1. You are creating unrealistic expectations, which leaves you closed off, and forfeits the spontaneity that comes with living in the moment.
2. You are left powerless, because all your energy is wrapped up in controlling things. This energy is spent on fear… fear of what it may feel like to not know, fear of not being in control. But the truth is, we were never really in control in the first place.
The way I came to this discovery was by reading the writings of Alan Watts on the power of “I don’t know” (or what some call the “don’t know” mind.) Alan Watts was a British born philosopher who popularized Eastern philosophy here in the United States. His view of the “don’t know” mind is that the more we try and cling to knowing, (which is another way of saying “controlling,”) the less energy we have to live in the present moment. Here’s the quote that blew me away, and opened my mind…
“This ‘I don’t know,’ is the utterly infinite interior of the spirit. This ‘I don’t know’ is the same thing as ‘I love,’ ‘I let go,’ ‘I don’t try and force and control,’ the same thing as ‘humility.’ The principal is, anytime you cease to cling to yourself, you have an access of power.”
Can you get even a small glimpse of how significant this is? The desire to know everything (or at least fooling yourself into believing you do,) is ego. Ego wants to control all things, whether by pretending to know it all, or through scheming, or manipulation, it just wants to make sure it gets fed. Yet, when we live fully in the reality of not knowing, you no longer feed the ego, you are now feeding the spirit, and the spirit can only recognize and live wholly in the present moment. In the present moment, there is no need to control, or to please, or to worry, or to stand in judgment of others. We don’t have to battle with negativity. Everything in the present moment is complete… just as it is.
This “don’t know” mind is the place where the heart of an actor should live. Since discovering this for myself, I have also discovered a genuine joy for acting, a joy in creating, and I truly relish the process of getting to tell a story by bringing it to life. It is no longer all about “me,” (which is what it is for any of us who try and control everything,) but it is now instead about integrating a character into the fabric of a story in which I am simply a thread. This is where my focus lies. This has led to more work. Auditioning has become a great pleasure because I’ve let go of any effort on my part to impress others, and I achieved this by no longer attempting to have it all figured out. This has freed me to simply concentrate on the work I need to do, and nothing more. This has allowed others to be more relaxed, and open around me, and it has allowed me to take greater risks, without the neurosis.
If you don’t want to take my word for it, then perhaps you’ll appreciate it more from Daniel Day-Lewis. When asked how he felt about his work in “Gangs of New York,” playing Bill ‘The Butcher’ Cutting, his reply was…
“You never know, you just never know. If you’re doing the work, if you think you know, then something is not quite right.
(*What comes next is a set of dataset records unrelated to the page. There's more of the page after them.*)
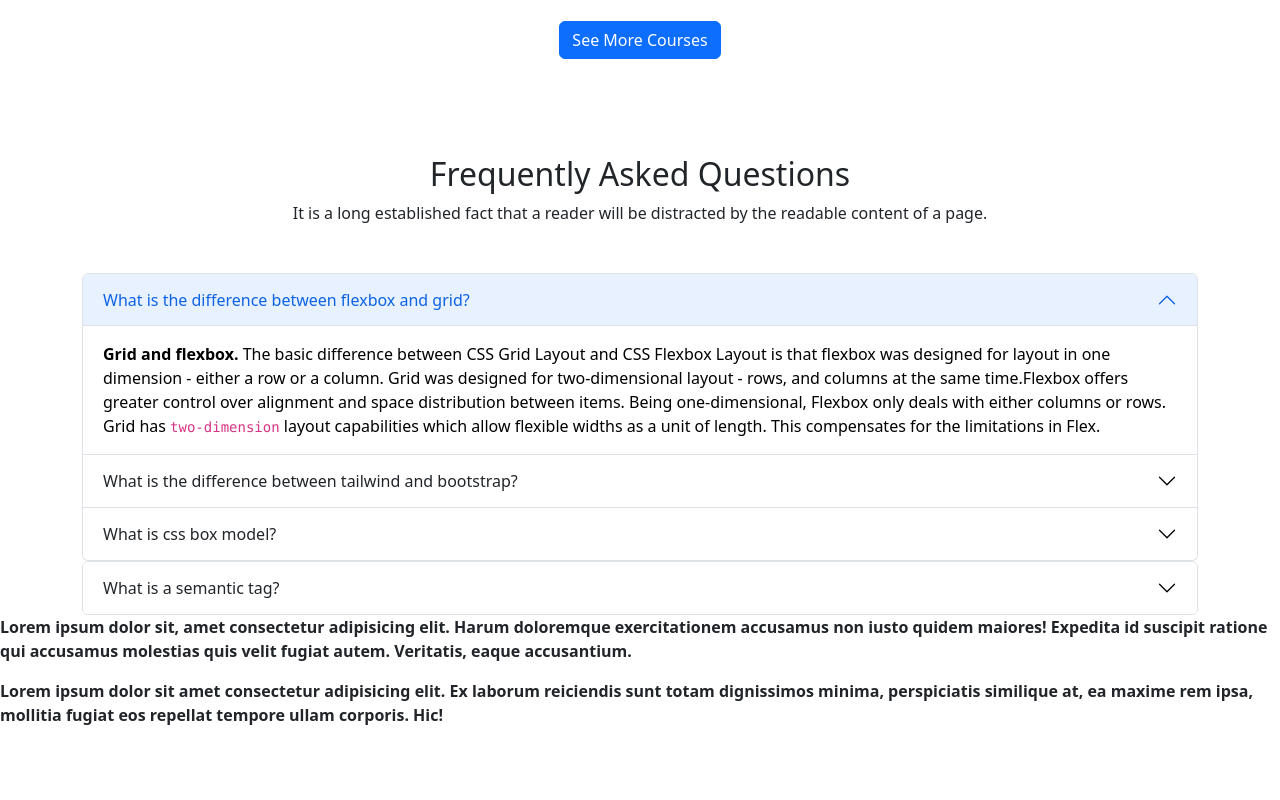
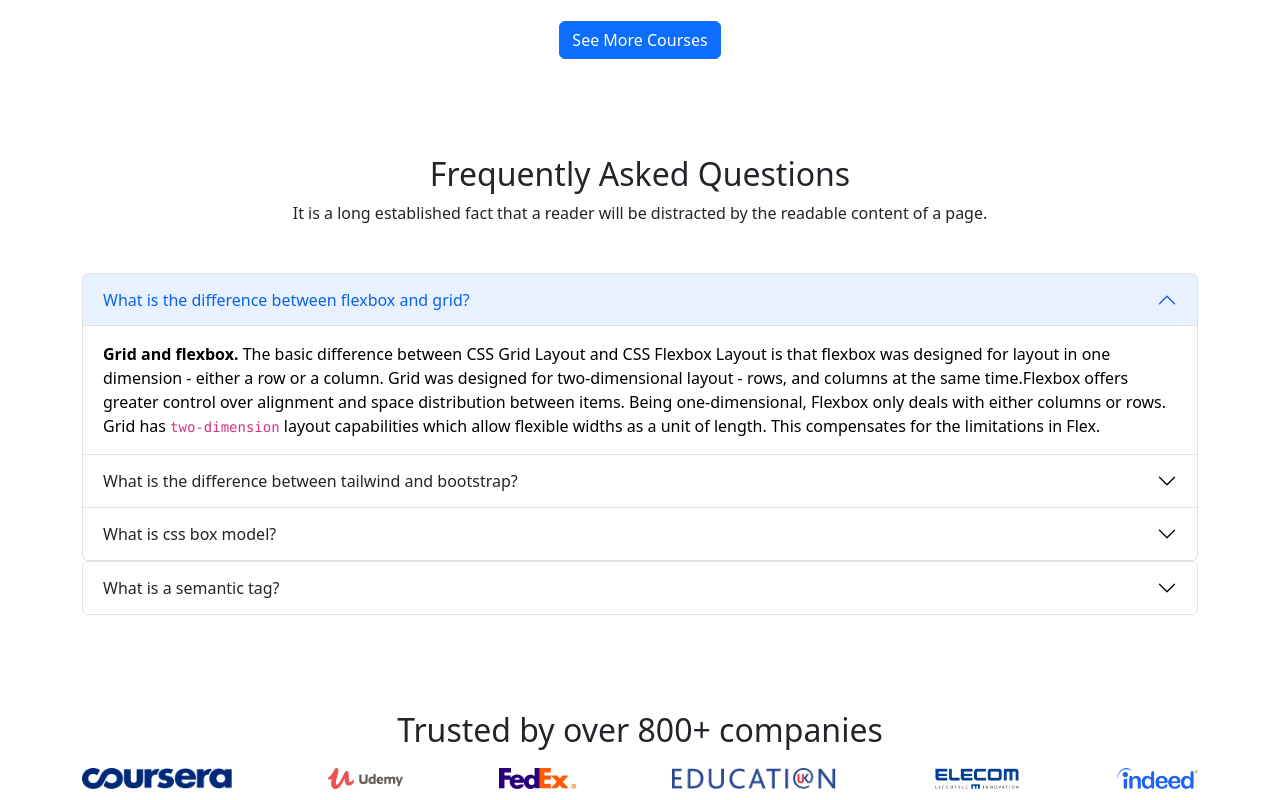
Before and after one commit to ashikbillah699/SkillUp, a plain HTML site: page index.html in a window 1280 px wide. Shown: the part 1563-2363 px from the top of the page. Before the commit the page ends 2306 px from the top, so only its background shows below. Drawn offline with nearby package versions, Linux system fonts and the light colour scheme.

Commit message:
companies

```diff
--- a/index.html
+++ b/index.html
@@ -311,14 +311,24 @@
         </section>
         <!-- Questions part end -->
         <!-- companies part -->
-        <section>
-            <p>Lorem ipsum dolor sit, amet consectetur adipisicing elit. Harum doloremque exercitationem accusamus non
-                iusto quidem maiores! Expedita id suscipit ratione qui accusamus molestias quis velit fugiat autem.
-                Veritatis, eaque accusantium.</p>
+        <section class="">
+            <div class="container pt-5">
+                <div class="text-center mt-5">
+                    <h2>Trusted by over 800+ companies</h2>
+                </div>
+                <div class="row">
+                    <div class=" d-flex justify-content-between align-items-center">
+                        <img class="img-fluid h-50" src="images/company/company-1.png" alt="">
+                        <img class="img-fluid h-50" src="images/company/company-2.png" alt="">
+                        <img class="img-fluid h-50" src="images/company/company-3.png" alt="">
+                        <img class="img-fluid h-50" src="images/company/company-4.png" alt="">
+                        <img class="img-fluid h-50" src="images/company/company-5.png" alt="">
+                        <img class="img-fluid h-50" src="images/company/company-6.png" alt="">
+                    </div>
+                </div>
+            </div>
         </section>
         <!-- companies part -->
-        <p>Lorem ipsum dolor sit amet consectetur adipisicing elit. Ex laborum reiciendis sunt totam dignissimos minima,
-            perspiciatis similique at, ea maxime rem ipsa, mollitia fugiat eos repellat tempore ullam corporis. Hic!</p>
     </main>
     <!-- bootstrap.bundel.min.js  -->
     <script src="https://cdn.jsdelivr.net/npm/bootstrap@5.2.0/dist/js/bootstrap.bundle.min.js"></script>
```
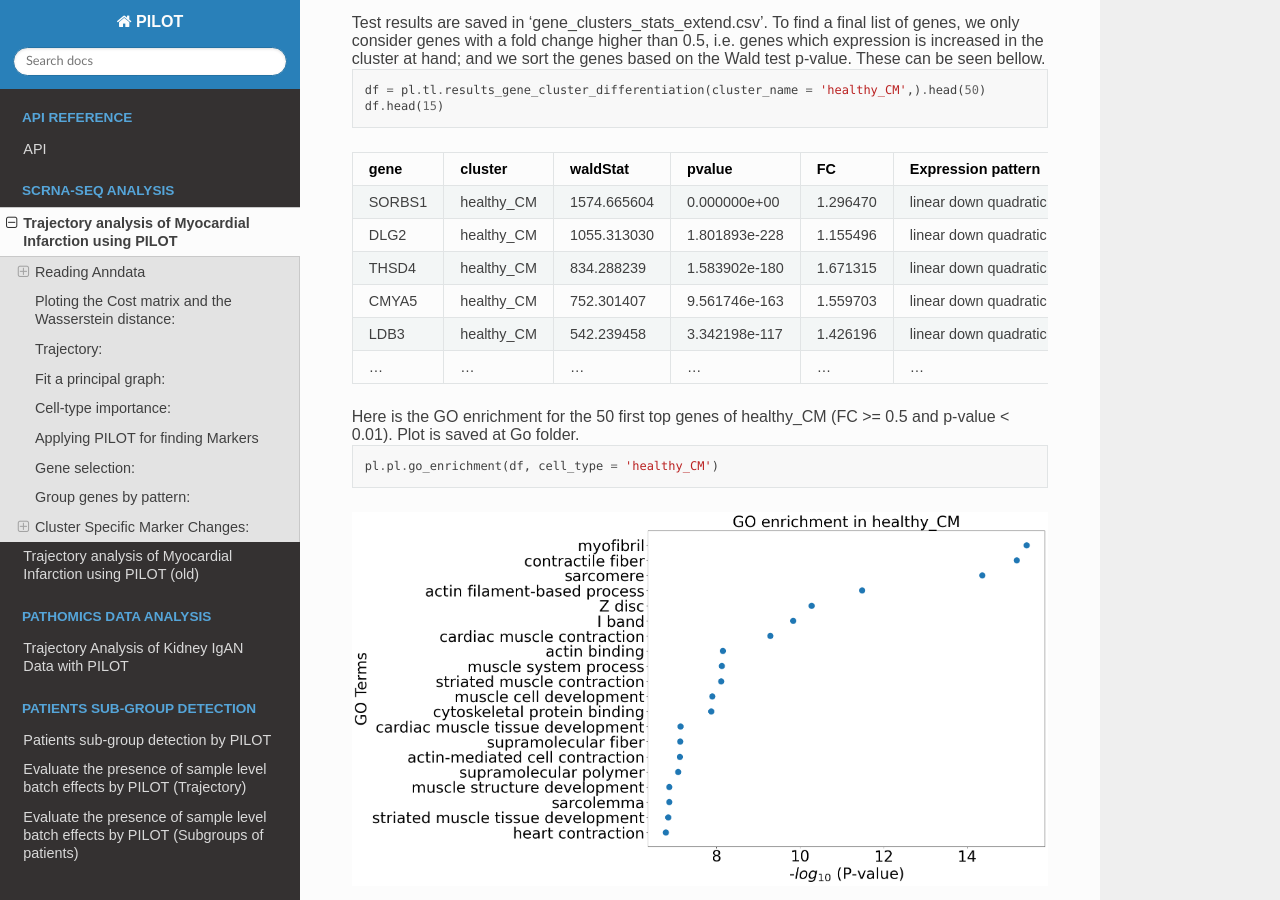
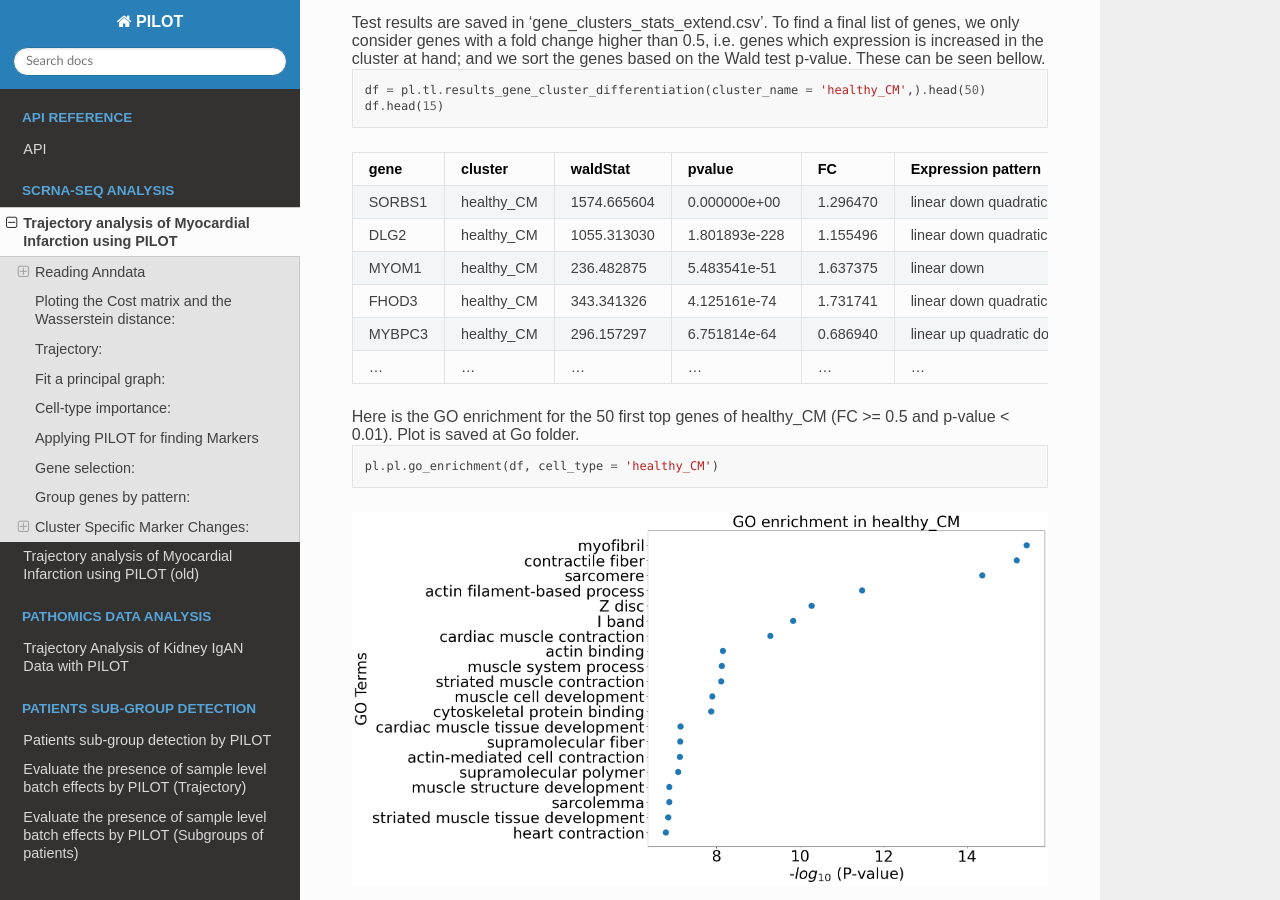
Before and after one commit to CostaLab/PILOT, a Sphinx documentation site: the page built from docs/source/Myocardial_infarction.md, in a window 1280 px wide and 900 px high, scrolled down 11395 px. Built offline with Sphinx 7.4.7 and the Read the Docs theme 3.1.0, drawn with Linux system fonts in a browser that asks for light colours.

Commit message:
Update Myocardial_infarction.md

```diff
--- a/docs/source/Myocardial_infarction.md
+++ b/docs/source/Myocardial_infarction.md
@@ -336,9 +336,9 @@ df.head(15)
 |----------|-----------|------------------|---------------|------------------|--------------------------|-----------------|------------------|
 | SORBS1   | healthy_CM| 1574.665604      | 0.000000e+00  | 1.296470         | linear down quadratic up | 8.946560e-05    | 0.522953         |
 | DLG2     | healthy_CM| 1055.313030      | 1.801893e-228 | 1.155496         | linear down quadratic up | 1.323610e-256   | 0.556306         |
-| THSD4    | healthy_CM| 834.288239       | 1.583902e-180 | 1.671315         | linear down quadratic up | 6.088694e-250   | 0.582085         |
-| CMYA5    | healthy_CM| 752.301407       | 9.561746e-163 | 1.559703         | linear down quadratic up | 3.774063e-66    | 0.527869         |
-| LDB3     | healthy_CM| 542.239458       | 3.342198e-117 | 1.426196         | linear down quadratic up | 1.511694e-238   | 0.546327         |
+| MYOM1    | healthy_CM| 236.482875       | 5.483541e-51  | 1.637375         | linear down              | 1.381677e-268   | 0.548281         |
+| FHOD3    | healthy_CM| 343.341326       | 4.125161e-74  | 1.731741         | linear down quadratic up | 0.000000e+00    | 0.612758         |
+| MYBPC3   | healthy_CM| 296.157297       | 6.751814e-64  | 0.686940         | linear up quadratic down | 0.000000e+00    | 0.557570         |
 | ...      | ...       | ...              | ...           | ...              | ...                      | ...             | ...              |
 
 
```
The further out on a limb you are, the further there is to fall, and that sense of precariousness is something that you have to live with.”
So, if “not knowing” is what fuels brilliant performances out of the likes of Daniel Day-Lewis, then we, as actors, as craftsmen, should all aspire to achieve the ability to live without feeling terra firma under our feet.